Although some parts of the book seem to drag, know that everything will be resolved in Elizabethan fashion—in other words, 3-page-long monologues delivered in the final chapters will reveal all.  And if, in your course of guessing whodunit, you begin to suspect lycanthropic involvement (Full moons! Mysteriously ill people!), then you have merely read too many supernatural books. Don’t worry; this isn’t Pride & Prejudice & Zombies (although that book is also really good, just in a different way).

Death Comes to Peberley is great way to revisit old friends and see what they’ve done with their lives. James creates believable futures for Austen’s characters while also reexamining their choices made in P&P. Just be warned, Austen fans, that after reading this book you will want to revisit Austen’s classics.

Mirror Mirror

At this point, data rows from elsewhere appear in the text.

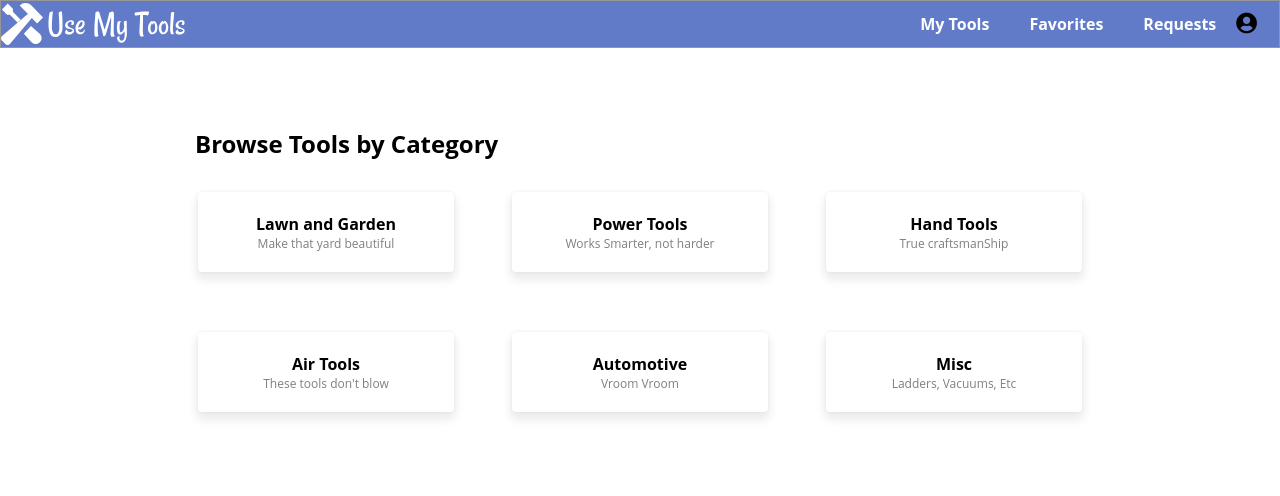
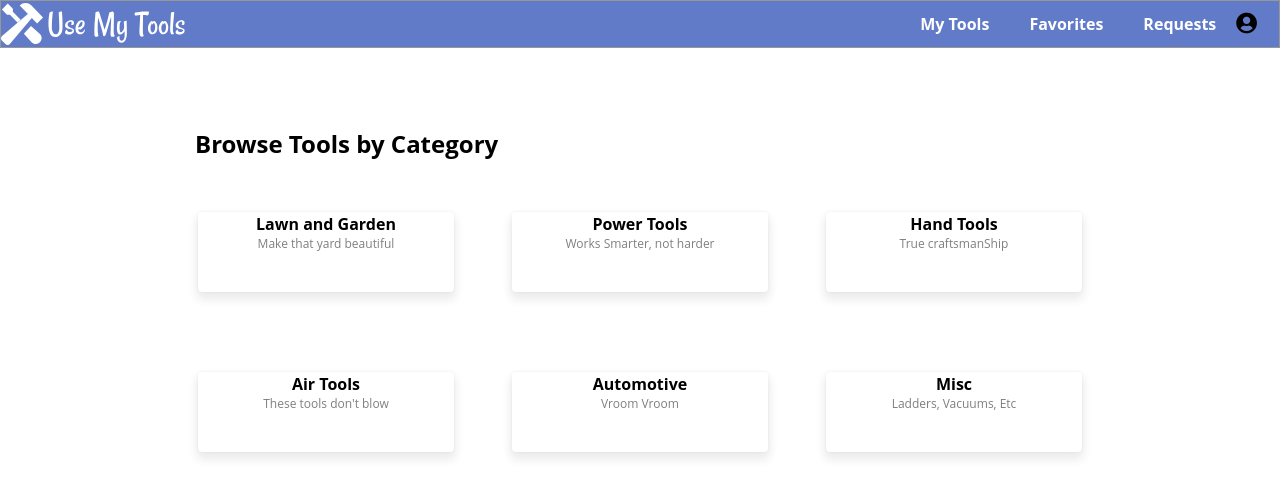
Before and after one commit to use-my-tools-build-week/Frontend, a React (Create React App) app in the folder tools/: page /home in a window 1280 px wide. Shown: the top 496 px of the page. Built offline with nearby package versions, Linux system fonts and the light colour scheme; no server answers.

Commit message:
added category pages / finished categories section on home page

```diff
--- a/tools/src/App.js
+++ b/tools/src/App.js
@@ -7,6 +7,12 @@ import Welcome from './components/Welcome/Welcome';
 import AddToolPage from './components/AddTool/AddToolPage';
 import PrivateRoute from './PrivateRoute';
 import Home from './components/Home/Home';
+import AirTools from './components/CategoryPages/AirTools';
+import Automotive from './components/CategoryPages/Automotive';
+import HandTools from './components/CategoryPages/HandTools'
+import LawnAndGarden from './components/CategoryPages/LawnAndGarden';
+import Misc from './components/CategoryPages/Misc';
+import PowerTools from './components/CategoryPages/PowerTools';
 
 
 
@@ -22,6 +28,12 @@ class App extends Component {
         <PrivateRoute path="/welcome"  component={Welcome} />
         <Route path="/addtool" component={AddToolPage} />
         <Route path="/home" component={Home} />
+        <Route path="/airtools" component={AirTools} />
+        <Route path="/automotive" component={Automotive} />
+        <Route path="/handtools" component={HandTools} />
+        <Route path="/lawnandgarden" component={LawnAndGarden} />
+        <Route path="/misc" component={Misc} />
+        <Route path="/powertools" component={PowerTools} />
       </div>
     );
   }
--- /dev/null
+++ b/tools/src/components/CategoryPages/AirTools.js
@@ -0,0 +1,14 @@
+import React from 'react';
+import './Category.css';
+
+class AirTools extends React.Component {
+    render() {
+        return (
+            <div>
+               <h1>AirTools</h1>
+            </div>
+        )
+    }
+}
+
+export default AirTools;
--- /dev/null
+++ b/tools/src/components/CategoryPages/Automotive.js
@@ -0,0 +1,14 @@
+import React from 'react';
+import './Category.css';
+
+class Automotive extends React.Component {
+    render() {
+        return (
+            <div>
+               <h1>Automotive</h1>
+            </div>
+        )
+    }
+}
+
+export default Automotive;
--- /dev/null
+++ b/tools/src/components/CategoryPages/Category.css
@@ -0,0 +1,3 @@
+h1{
+    font-size: 40px;
+}
--- /dev/null
+++ b/tools/src/components/CategoryPages/HandTools.js
@@ -0,0 +1,14 @@
+import React from 'react';
+import './Category.css';
+
+class HandTools extends React.Component {
+    render() {
+        return (
+            <div>
+               <h1>HandTools</h1>
+            </div>
+        )
+    }
+}
+
+export default HandTools;
--- /dev/null
+++ b/tools/src/components/CategoryPages/LawnAndGarden.js
@@ -0,0 +1,14 @@
+import React from 'react';
+import './Category.css';
+
+class LawnAndGarden extends React.Component {
+    render() {
+        return (
+            <div>
+               <h1>LawnAndGarden</h1>
+            </div>
+        )
+    }
+}
+
+export default LawnAndGarden;
--- /dev/null
+++ b/tools/src/components/CategoryPages/Misc.js
@@ -0,0 +1,14 @@
+import React from 'react';
+import './Category.css';
+
+class Misc extends React.Component {
+    render() {
+        return (
+            <div>
+               <h1>Misc</h1>
+            </div>
+        )
+    }
+}
+
+export default Misc;
--- /dev/null
+++ b/tools/src/components/CategoryPages/PowerTools.js
@@ -0,0 +1,14 @@
+import React from 'react';
+import './Category.css';
+
+class PowerTools extends React.Component {
+    render() {
+        return (
+            <div>
+               <h1>PowerTools</h1>
+            </div>
+        )
+    }
+}
+
+export default PowerTools;
--- a/tools/src/components/Home/Home.css
+++ b/tools/src/components/Home/Home.css
@@ -50,3 +50,7 @@
     line-height: 16px;
     margin: 0;
 }
+
+a {
+    text-decoration: none;
+}
--- a/tools/src/components/Home/Home.js
+++ b/tools/src/components/Home/Home.js
@@ -3,6 +3,7 @@ import { connect } from 'react-redux';
 import {FetchTools} from '../../Actions/Actions';
 import Nav from '../../Nav/Nav';
 import './Home.css'
+import {Link} from 'react-router-dom';
 
 class Home extends React.Component {
 
@@ -20,30 +21,30 @@ class Home extends React.Component {
                 <div className="CategoriesContainer">
                    <h1 className="CategoryHeader">Browse Tools by Category</h1>
                    <div className="Categories">
-                        <div class="CategoryCard">
+                        <Link to="/lawnandgarden"><div class="CategoryCard">
                             <h2 className="CardHead" >Lawn and Garden</h2>
                             <h3 className="CardSubTitle" >Make that yard beautiful</h3>
-                        </div>
-                        <div class="CategoryCard">
+                        </div> </Link>
+                        <Link to="/powertools"><div class="CategoryCard">
                             <h2 className="CardHead" >Power Tools</h2>
                             <h3 className="CardSubTitle" >Works Smarter, not harder</h3>
-                        </div>
-                        <div class="CategoryCard">
+                        </div> </Link>
+                        <Link to="/handtools"><div class="CategoryCard">
                             <h2 className="CardHead" >Hand Tools</h2>
                             <h3 className="CardSubTitle" >True craftsmanShip</h3>
-                        </div>
-                        <div class="CategoryCard">
+                        </div> </Link>
+                        <Link to="/airtools"><div class="CategoryCard">
                             <h2 className="CardHead" >Air Tools</h2>
                             <h3 className="CardSubTitle" >These tools don't blow</h3>
-                        </div>
-                        <div class="CategoryCard">
+                        </div> </Link>
+                        <Link to="/automotive"><div class="CategoryCard">
                             <h2 className="CardHead" >Automotive</h2>
                             <h3 className="CardSubTitle" >Vroom Vroom</h3>
-                        </div>
-                        <div class="CategoryCard">
+                        </div> </Link>
+                        <Link to="/misc"><div class="CategoryCard">
                             <h2 className="CardHead" >Misc</h2>
                             <h3 className="CardSubTitle" >Ladders, Vacuums, Etc</h3>
-                        </div>
+                        </div> </Link>
                     </div>
                 </div>
             </div>
```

With all the reincarnations of the tale of Snow White coming out this year, I felt the urge to revisit Gregory Maguire’s novel of the same subject. In his version, Snow White is young Bianca who is left in the care of the Lucrezia Borgia after her brother Cesare sends Bianca’s father off on an impossible quest. From there, you can pretty much guess the rest. But what makes Maguire’s story so interesting is that it all feels real.

Throughout the novel, Maguire incorporates real world events (specifically the ones concerning the infamous Borgias) with the fanciful tale of Snow White. Although Maguire does note that he has taken liberties with historical facts, it still feels as though it could have happened (especially if you’re not well versed with 16th century Italian history). Of course, it is hard to be fully realistic when you involve shape-shifting dwarves, apples from the Garden of Eden, and an enchanted mirror.

Bianca is an adequate heroine, although her life of seclusion in Montefiore makes her a very naïve heroine at that. But I think the character that really brings this story to life is Lucrezia. So many rumors abound about her, and Maguire incorporates them into the storytelling (one of the characters is the child of incest conceived with her father the pope). She is a wicked and self-serving woman, but with Maguire’s sarcastic writing she is immensely fun to read about. I’m always fascinated with evil women, and the way Lucrezia manipulates the other characters is a true delight.

A less delightful aspect of the novel, though, is the revolving door of narrators. When Maguire isn’t telling the story through an omniscient narrator, he includes chapters told in first person by the characters. But the way he jumps around between narrators feels arbitrary and unnecessary. The switching of perspectives disrupts the flow of storytelling and, at times, distracted me from fully immersing myself in the story.

Despite such narrative missteps, the story remains fanciful and tantalizing. And Maguire never shies away from including sex in his stories (whether it be incestuous lust or trysts with squids), which makes his works very much adult unlike the children’s stories they are derived from. Mirror Mirror may not be Maguire’s best work, but it still gives you that Maguire fix of sarcastic humor, winking allusions, and melodrama that I’ve come to expect from his other works.